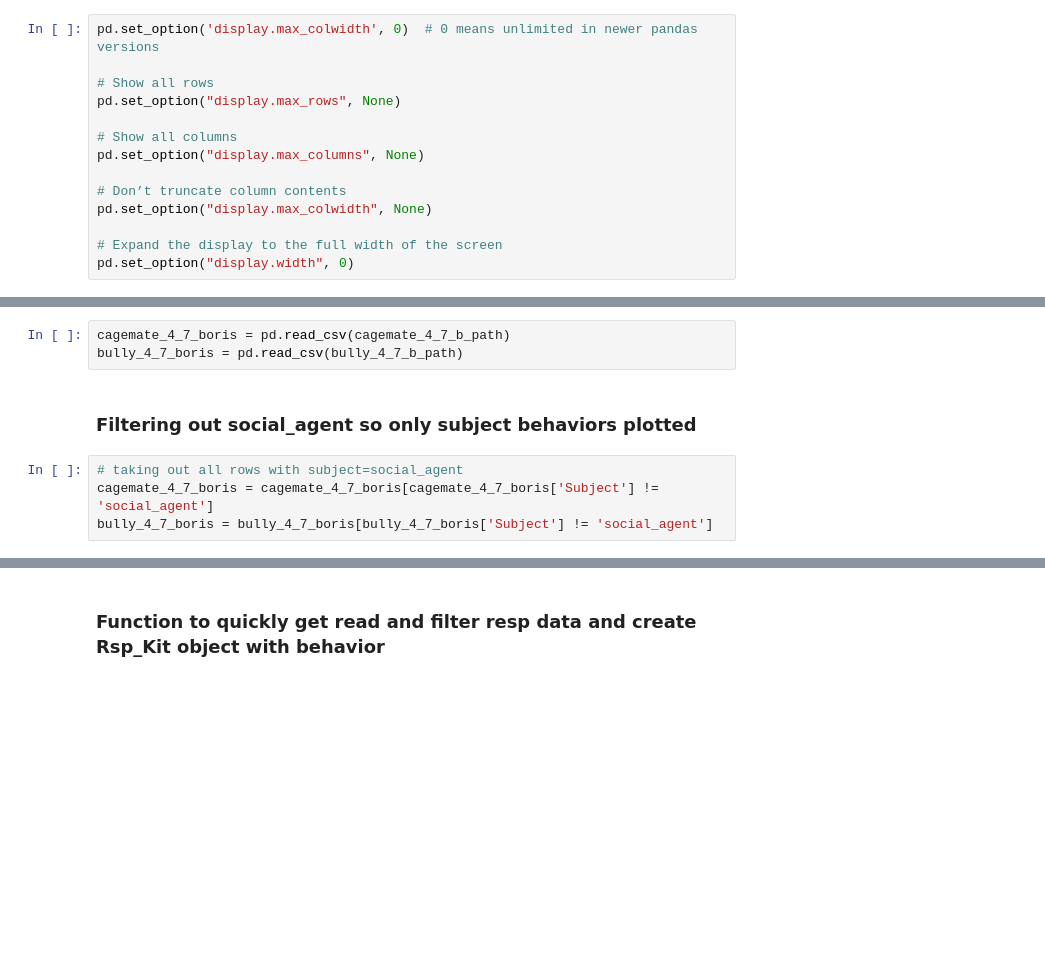
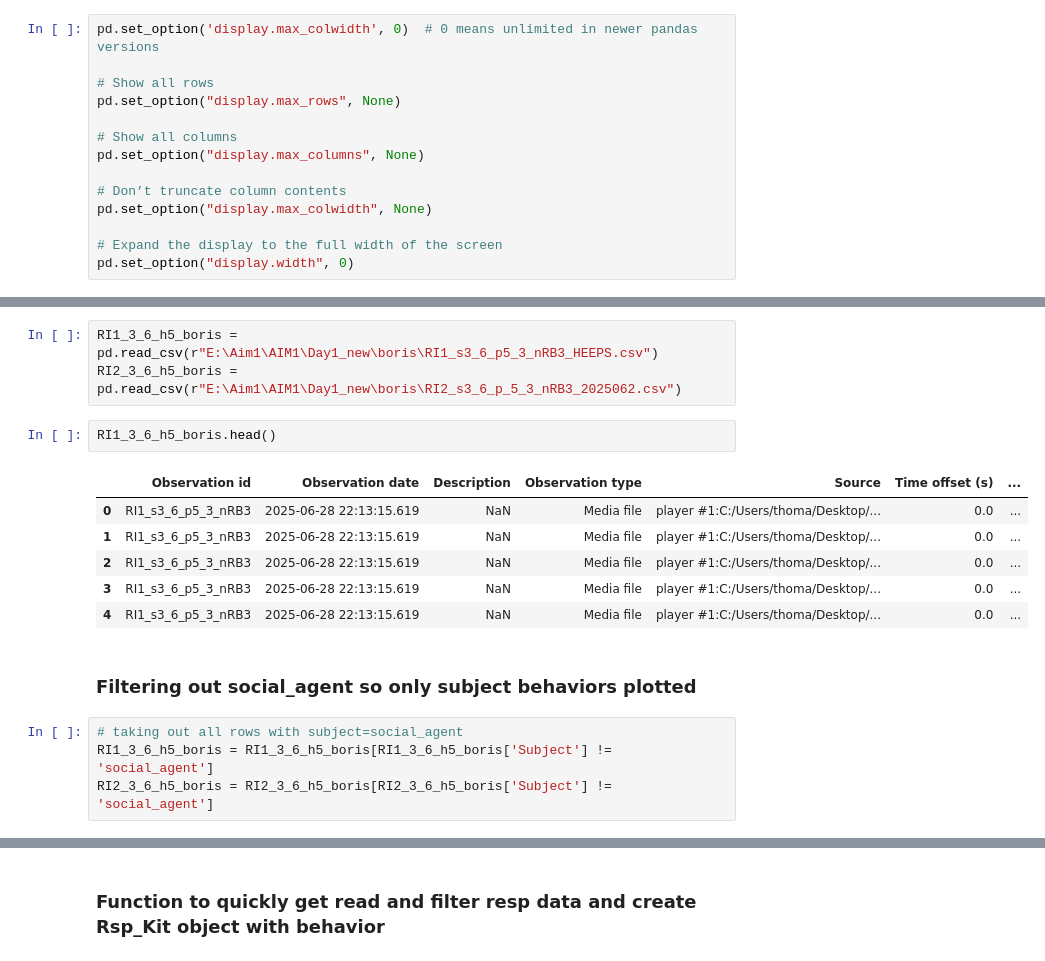
Before and after one commit to padillacoreanolab/respiratory_pilot, a Jupyter notebook: notebooks/thomas_notebooks/Sequioa_resp_behavior.ipynb, the cells around one changed output, grey strips where cells are left out. Drawn from its saved outputs; the diff is of its cells as text; blank space fills up the shorter version.

```diff
--- a/notebooks/thomas_notebooks/Sequioa_resp_behavior.ipynb
+++ b/notebooks/thomas_notebooks/Sequioa_resp_behavior.ipynb
@@ -30,10 +46,19 @@ bully_4_7_b_path = r"C:\Users\thoma\Code\ResearchCode\respiratory_pilot\Data\beh
 # %%
-cagemate_4_7_boris = pd.read_csv(cagemate_4_7_b_path)
-bully_4_7_boris = pd.read_csv(bully_4_7_b_path)
+RI1_3_6_h5_boris = pd.read_csv(r"E:\Aim1\AIM1\Day1_new\boris\RI1_s3_6_p5_3_nRB3_HEEPS.csv")
+RI2_3_6_h5_boris = pd.read_csv(r"E:\Aim1\AIM1\Day1_new\boris\RI2_s3_6_p_5_3_nRB3_2025062.csv")
+# %%
+RI1_3_6_h5_boris.head()
+# %% [output]
+|  | Observation id | Observation date | Description | Observation type | Source | Time offset (s) | ... |
+| 0 | RI1_s3_6_p5_3_nRB3 | 2025-06-28 22:13:15.619 | NaN | Media file | player #1:C:/Users/thoma/Desktop/... | 0.0 | ... |
+| 1 | RI1_s3_6_p5_3_nRB3 | 2025-06-28 22:13:15.619 | NaN | Media file | player #1:C:/Users/thoma/Desktop/... | 0.0 | ... |
+| 2 | RI1_s3_6_p5_3_nRB3 | 2025-06-28 22:13:15.619 | NaN | Media file | player #1:C:/Users/thoma/Desktop/... | 0.0 | ... |
+| 3 | RI1_s3_6_p5_3_nRB3 | 2025-06-28 22:13:15.619 | NaN | Media file | player #1:C:/Users/thoma/Desktop/... | 0.0 | ... |
+| 4 | RI1_s3_6_p5_3_nRB3 | 2025-06-28 22:13:15.619 | NaN | Media file | player #1:C:/Users/thoma/Desktop/... | 0.0 | ... |
 # %% [markdown]
 ### Filtering out social_agent so only subject behaviors plotted
 # %%
 # taking out all rows with subject=social_agent
-cagemate_4_7_boris = cagemate_4_7_boris[cagemate_4_7_boris['Subject'] != 'social_agent']
-bully_4_7_boris = bully_4_7_boris[bully_4_7_boris['Subject'] != 'social_agent']
+RI1_3_6_h5_boris = RI1_3_6_h5_boris[RI1_3_6_h5_boris['Subject'] != 'social_agent']
+RI2_3_6_h5_boris = RI2_3_6_h5_boris[RI2_3_6_h5_boris['Subject'] != 'social_agent']
 # %%
```
Also changed, not shown: parts of 8 cells of this notebook, 7 other files.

= = = =

**Task description:** The lines to copy are those in the listing that contain "Users".

**Reply to the exercise:**
@@ -30,10 +46,19 @@ bully_4_7_b_path = r"C:\Users\thoma\Code\ResearchCode\respiratory_pilot\Data\beh
+| 0 | RI1_s3_6_p5_3_nRB3 | 2025-06-28 22:13:15.619 | NaN | Media file | player #1:C:/Users/thoma/Desktop/... | 0.0 | ... |
+| 1 | RI1_s3_6_p5_3_nRB3 | 2025-06-28 22:13:15.619 | NaN | Media file | player #1:C:/Users/thoma/Desktop/... | 0.0 | ... |
+| 2 | RI1_s3_6_p5_3_nRB3 | 2025-06-28 22:13:15.619 | NaN | Media file | player #1:C:/Users/thoma/Desktop/... | 0.0 | ... |
+| 3 | RI1_s3_6_p5_3_nRB3 | 2025-06-28 22:13:15.619 | NaN | Media file | player #1:C:/Users/thoma/Desktop/... | 0.0 | ... |
+| 4 | RI1_s3_6_p5_3_nRB3 | 2025-06-28 22:13:15.619 | NaN | Media file | player #1:C:/Users/thoma/Desktop/... | 0.0 | ... |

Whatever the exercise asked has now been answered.